● **TASK TO COMPLETE**
All entries below need to be written out exactly, but without their pictures.

Web page edit records:

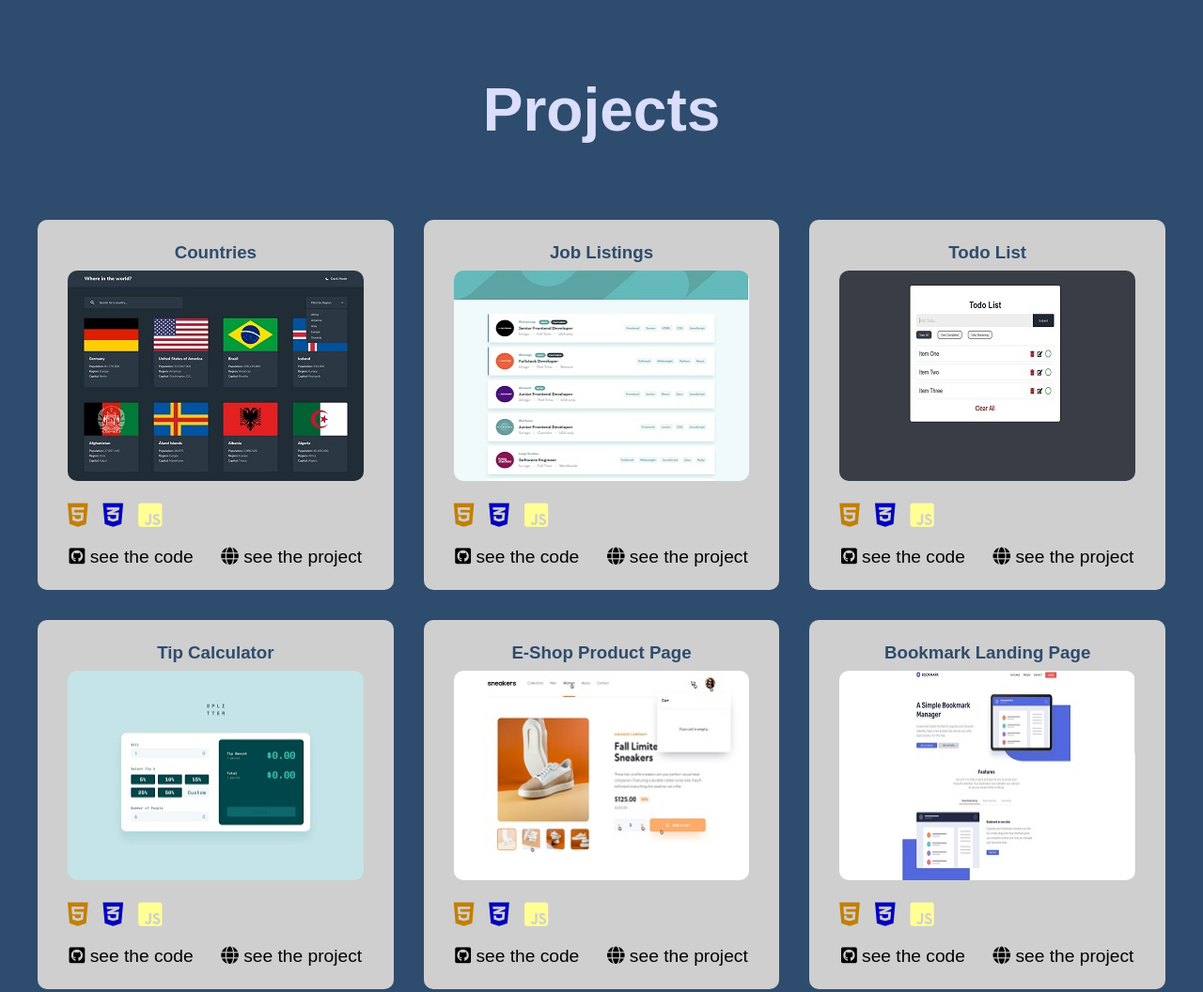
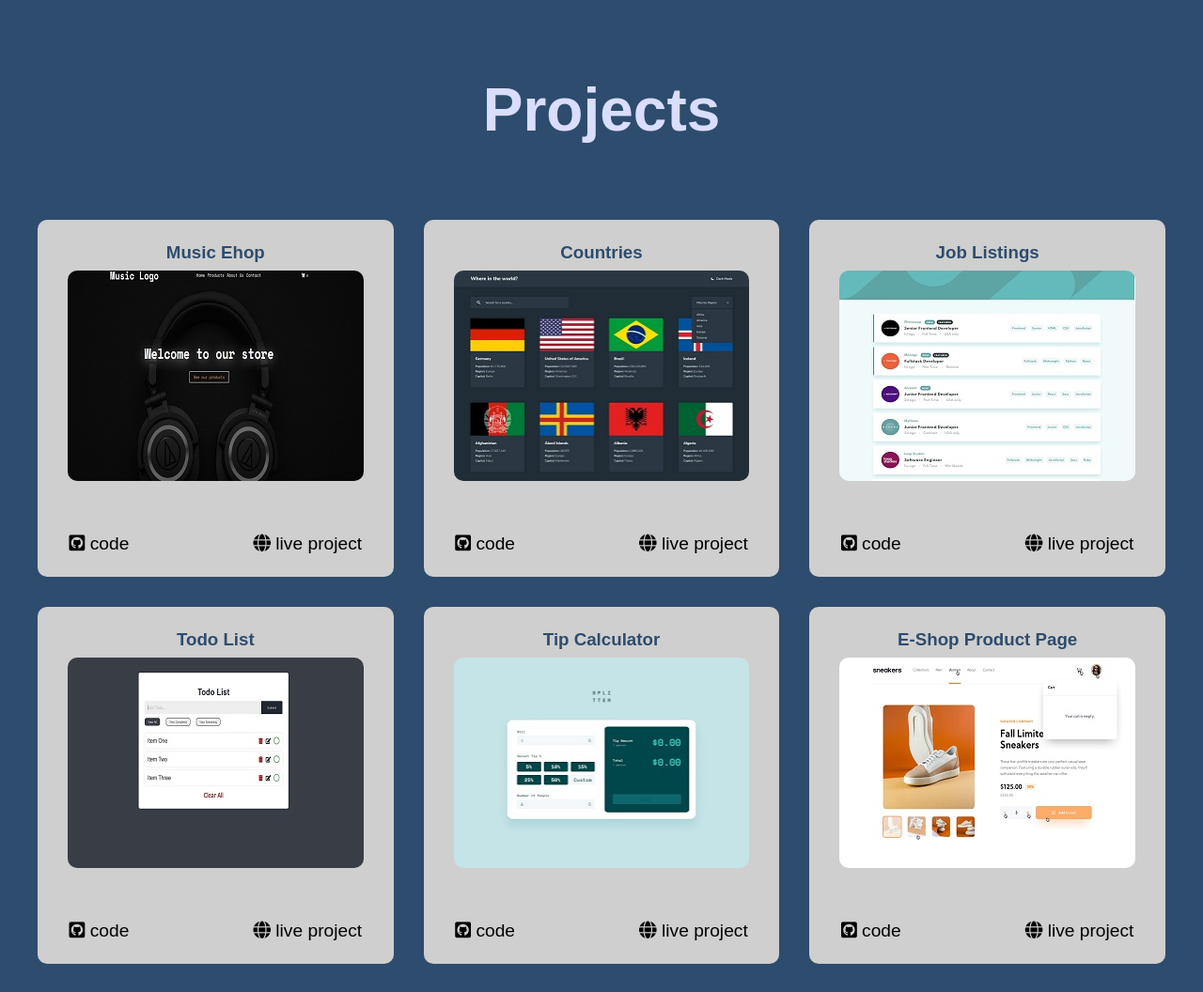
Before and after one commit to stefanGk30/projects, a plain HTML site: page index.html in a window 1280 px wide. Shown: the top 1056 px of the page at 94% size. Drawn offline with Linux system fonts and the light colour scheme.

Commit message:
added styles

```diff
--- a/app.js
+++ b/app.js
@@ -5,7 +5,7 @@ const container = document.querySelector('.container');
 function setUI(pages) {
   container.innerHTML = pages
     .map((page) => {
-      const { name, netlify, github, img, info } = page;
+      const { name, netlify, github, img } = page;
       return `
          <div class="single-item">
         <h3 class="single-title">${name}</h3>
@@ -16,22 +16,15 @@ function setUI(pages) {
             class="proj-img"
           />
         </a>
-        <div class="info">
-        ${info
-          .map((item) => {
-            return `<span class="info-icon">${item}</span>`;
-          })
-          .join('')}
 
-        </div>
         <div class="btns">
           <a href="${github}" class="link-btn" target="_blank">
             <span><i class="fab fa-github-square"></i></span>
-            see the code
+            code
           </a>
           <a href="${netlify}" class="link-btn" target="_blank">
             <span><i class="fas fa-globe"></i></span>
-            see the project
+            live project
           </a>
         </div>
       </div>
--- a/data/data.js
+++ b/data/data.js
@@ -1,4 +1,16 @@
 export default [
+  {
+    id: 0,
+    name: 'music ehop',
+    netlify: 'https://music-eshop.netlify.app/',
+    github: 'https://github.com/stefanGk30/music-eshop',
+    img: './data/images/7.jpg',
+    info: [
+      '<i class="fab fa-html5"></i>',
+      '<i class="fab fa-css3-alt"></i>',
+      '<i class="fab fa-js-square"></i>',
+    ],
+  },
   {
     id: 1,
     name: 'countries',
--- a/style.css
+++ b/style.css
@@ -4,9 +4,13 @@
   box-sizing: border-box;
 }
 
+:root {
+  --main-color: #2e4c6d;
+}
+
 body {
   font-family: sans-serif;
-  background: #2e4c6d;
+  background: var(--main-color);
 }
 
 button {
@@ -58,7 +62,7 @@ img {
 }
 
 .single-title {
-  color: #2e4c6d;
+  color: var(--main-color);
   margin: 0.5rem;
   text-align: center;
   text-transform: capitalize;
@@ -77,25 +81,10 @@ img {
   font-weight: bold;
 }
 
-.info-icon {
-  font-size: 1.8rem;
-  margin-right: 1rem;
-  user-select: none;
-}
-
-.info-icon:nth-child(1) {
-  color: rgb(195, 127, 0);
-}
-.info-icon:nth-child(2) {
-  color: rgb(0, 0, 192);
-}
-.info-icon:nth-child(3) {
-  color: rgb(255, 255, 148);
-}
-
 .btns {
   display: flex;
   justify-content: space-between;
+  margin-top: 3rem;
 }
 
 .link-btn {
```
Also changed, not shown: data/images/7.JPG (added).
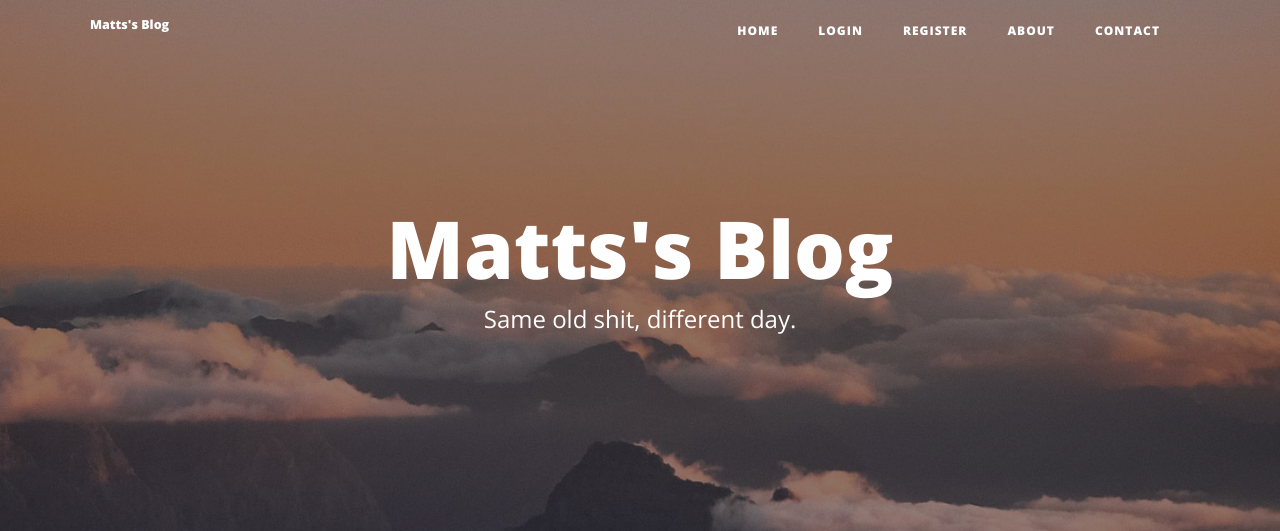
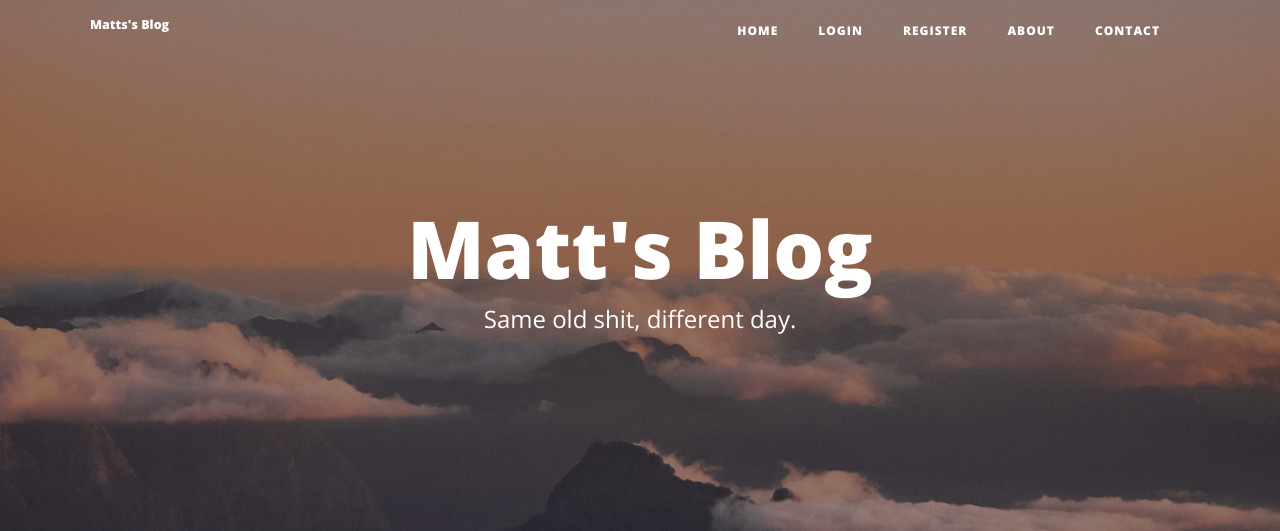
Before and after one commit to ladelz86/matt_blog, a Flask app: page / in a window 1280 px wide. Shown: the top 531 px of the page. Run offline with Flask 2, Linux system fonts and the light colour scheme; data that the repository does not hold is empty; some libraries are stand-ins or nearby versions.

Commit message:
changed index title

```diff
--- a/templates/index.html
+++ b/templates/index.html
@@ -9,7 +9,7 @@
       <div class="row">
         <div class="col-lg-8 col-md-10 mx-auto">
           <div class="site-heading">
-            <h1>Matts's Blog</h1>
+            <h1>Matt's Blog</h1>
             <span class="subheading">Same old shit, different day.</span>
           </div>
         </div>
```
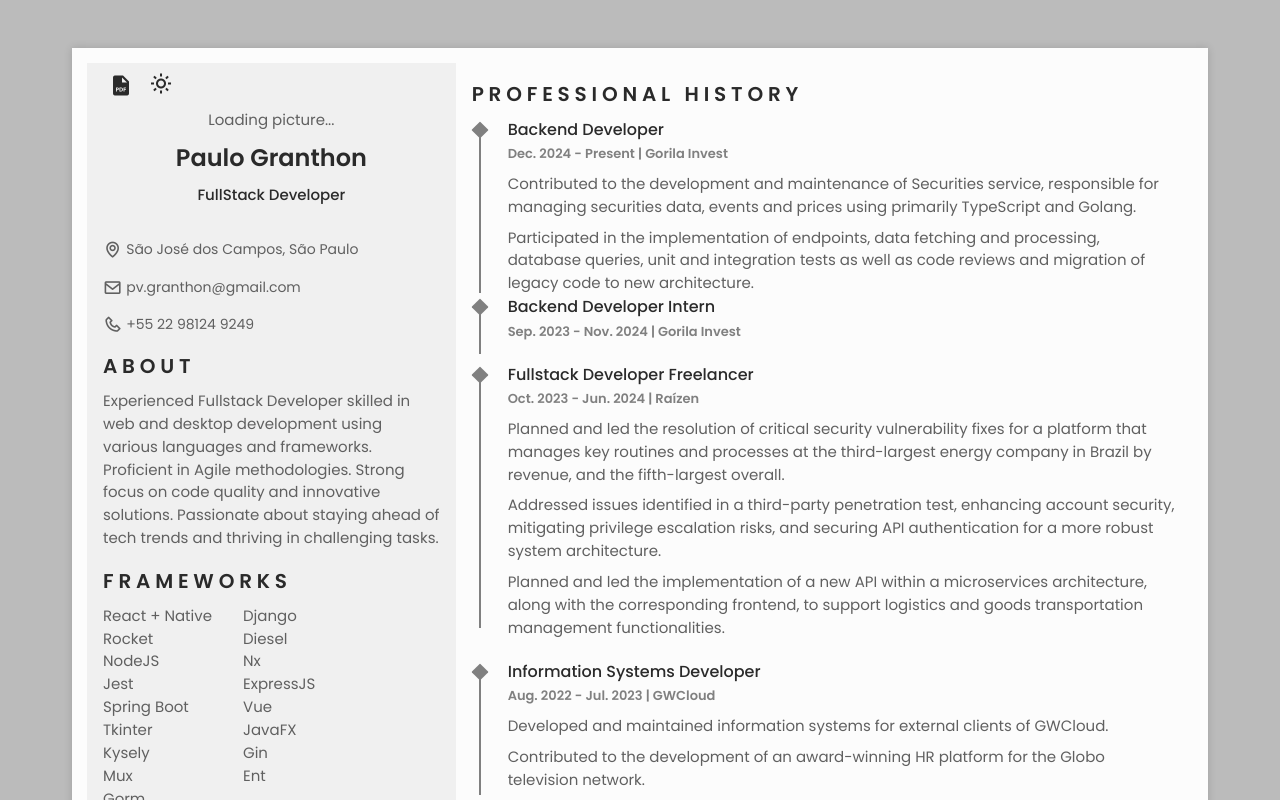
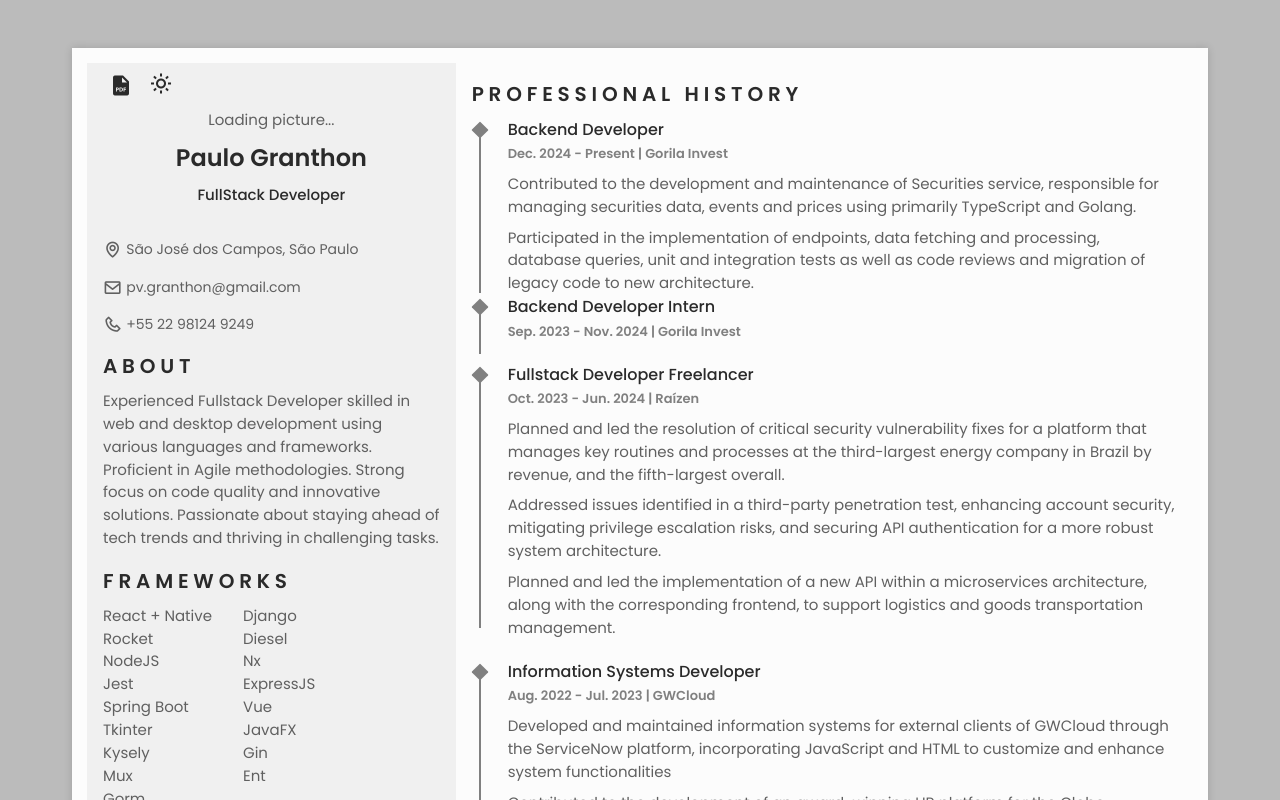
Before and after one commit to paulo-granthon/cv, a React (Vite) app: page / in a window 1280 px wide. Shown: the top 800 px of the page. Built offline with nearby package versions, Linux system fonts and the light colour scheme; no server answers.

Commit message:
chore: update `works` descriptions

```diff
--- a/src/schemas/Data.ts
+++ b/src/schemas/Data.ts
@@ -160,7 +160,7 @@ export const Data: DataSchema = {
       description: [
         "Planned and led the resolution of critical security vulnerability fixes for a platform that manages key routines and processes at the third-largest energy company in Brazil by revenue, and the fifth-largest overall.",
         "Addressed issues identified in a third-party penetration test, enhancing account security, mitigating privilege escalation risks, and securing API authentication for a more robust system architecture.",
-        "Planned and led the implementation of a new API within a microservices architecture, along with the corresponding frontend, to support logistics and goods transportation management functionalities.",
+        "Planned and led the implementation of a new API within a microservices architecture, along with the corresponding frontend, to support logistics and goods transportation management.",
       ],
     },
     {
@@ -168,7 +168,7 @@ export const Data: DataSchema = {
       period: "Aug. 2022 - Jul. 2023",
       company: "GWCloud",
       description: [
-        "Developed and maintained information systems for external clients of GWCloud.",
+        "Developed and maintained information systems for external clients of GWCloud through the ServiceNow platform, incorporating JavaScript and HTML to customize and enhance system functionalities",
         "Contributed to the development of an award-winning HR platform for the Globo television network.",
       ],
     },
```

● **WRITTEN ANSWER**
Before and after one commit to stefanGk30/projects, a plain HTML site: page index.html in a window 1280 px wide. Shown: the top 1056 px of the page at 94% size. Drawn offline with Linux system fonts and the light colour scheme.

Commit message:
added styles

```diff
--- a/app.js
+++ b/app.js
@@ -5,7 +5,7 @@ const container = document.querySelector('.container');
 function setUI(pages) {
   container.innerHTML = pages
     .map((page) => {
-      const { name, netlify, github, img, info } = page;
+      const { name, netlify, github, img } = page;
       return `
          <div class="single-item">
         <h3 class="single-title">${name}</h3>
@@ -16,22 +16,15 @@ function setUI(pages) {
             class="proj-img"
           />
         </a>
-        <div class="info">
-        ${info
-          .map((item) => {
-            return `<span class="info-icon">${item}</span>`;
-          })
-          .join('')}
 
-        </div>
         <div class="btns">
           <a href="${github}" class="link-btn" target="_blank">
             <span><i class="fab fa-github-square"></i></span>
-            see the code
+            code
           </a>
           <a href="${netlify}" class="link-btn" target="_blank">
             <span><i class="fas fa-globe"></i></span>
-            see the project
+            live project
           </a>
         </div>
       </div>
--- a/data/data.js
+++ b/data/data.js
@@ -1,4 +1,16 @@
 export default [
+  {
+    id: 0,
+    name: 'music ehop',
+    netlify: 'https://music-eshop.netlify.app/',
+    github: 'https://github.com/stefanGk30/music-eshop',
+    img: './data/images/7.jpg',
+    info: [
+      '<i class="fab fa-html5"></i>',
+      '<i class="fab fa-css3-alt"></i>',
+      '<i class="fab fa-js-square"></i>',
+    ],
+  },
   {
     id: 1,
     name: 'countries',
--- a/style.css
+++ b/style.css
@@ -4,9 +4,13 @@
   box-sizing: border-box;
 }
 
+:root {
+  --main-color: #2e4c6d;
+}
+
 body {
   font-family: sans-serif;
-  background: #2e4c6d;
+  background: var(--main-color);
 }
 
 button {
@@ -58,7 +62,7 @@ img {
 }
 
 .single-title {
-  color: #2e4c6d;
+  color: var(--main-color);
   margin: 0.5rem;
   text-align: center;
   text-transform: capitalize;
@@ -77,25 +81,10 @@ img {
   font-weight: bold;
 }
 
-.info-icon {
-  font-size: 1.8rem;
-  margin-right: 1rem;
-  user-select: none;
-}
-
-.info-icon:nth-child(1) {
-  color: rgb(195, 127, 0);
-}
-.info-icon:nth-child(2) {
-  color: rgb(0, 0, 192);
-}
-.info-icon:nth-child(3) {
-  color: rgb(255, 255, 148);
-}
-
 .btns {
   display: flex;
   justify-content: space-between;
+  margin-top: 3rem;
 }
 
 .link-btn {
```
Also changed, not shown: data/images/7.JPG (added).
Before and after one commit to ladelz86/matt_blog, a Flask app: page / in a window 1280 px wide. Shown: the top 531 px of the page. Run offline with Flask 2, Linux system fonts and the light colour scheme; data that the repository does not hold is empty; some libraries are stand-ins or nearby versions.

Commit message:
changed index title

```diff
--- a/templates/index.html
+++ b/templates/index.html
@@ -9,7 +9,7 @@
       <div class="row">
         <div class="col-lg-8 col-md-10 mx-auto">
           <div class="site-heading">
-            <h1>Matts's Blog</h1>
+            <h1>Matt's Blog</h1>
             <span class="subheading">Same old shit, different day.</span>
           </div>
         </div>
```
Before and after one commit to paulo-granthon/cv, a React (Vite) app: page / in a window 1280 px wide. Shown: the top 800 px of the page. Built offline with nearby package versions, Linux system fonts and the light colour scheme; no server answers.

Commit message:
chore: update `works` descriptions

```diff
--- a/src/schemas/Data.ts
+++ b/src/schemas/Data.ts
@@ -160,7 +160,7 @@ export const Data: DataSchema = {
       description: [
         "Planned and led the resolution of critical security vulnerability fixes for a platform that manages key routines and processes at the third-largest energy company in Brazil by revenue, and the fifth-largest overall.",
         "Addressed issues identified in a third-party penetration test, enhancing account security, mitigating privilege escalation risks, and securing API authentication for a more robust system architecture.",
-        "Planned and led the implementation of a new API within a microservices architecture, along with the corresponding frontend, to support logistics and goods transportation management functionalities.",
+        "Planned and led the implementation of a new API within a microservices architecture, along with the corresponding frontend, to support logistics and goods transportation management.",
       ],
     },
     {
@@ -168,7 +168,7 @@ export const Data: DataSchema = {
       period: "Aug. 2022 - Jul. 2023",
       company: "GWCloud",
       description: [
-        "Developed and maintained information systems for external clients of GWCloud.",
+        "Developed and maintained information systems for external clients of GWCloud through the ServiceNow platform, incorporating JavaScript and HTML to customize and enhance system functionalities",
         "Contributed to the development of an award-winning HR platform for the Globo television network.",
       ],
     },
```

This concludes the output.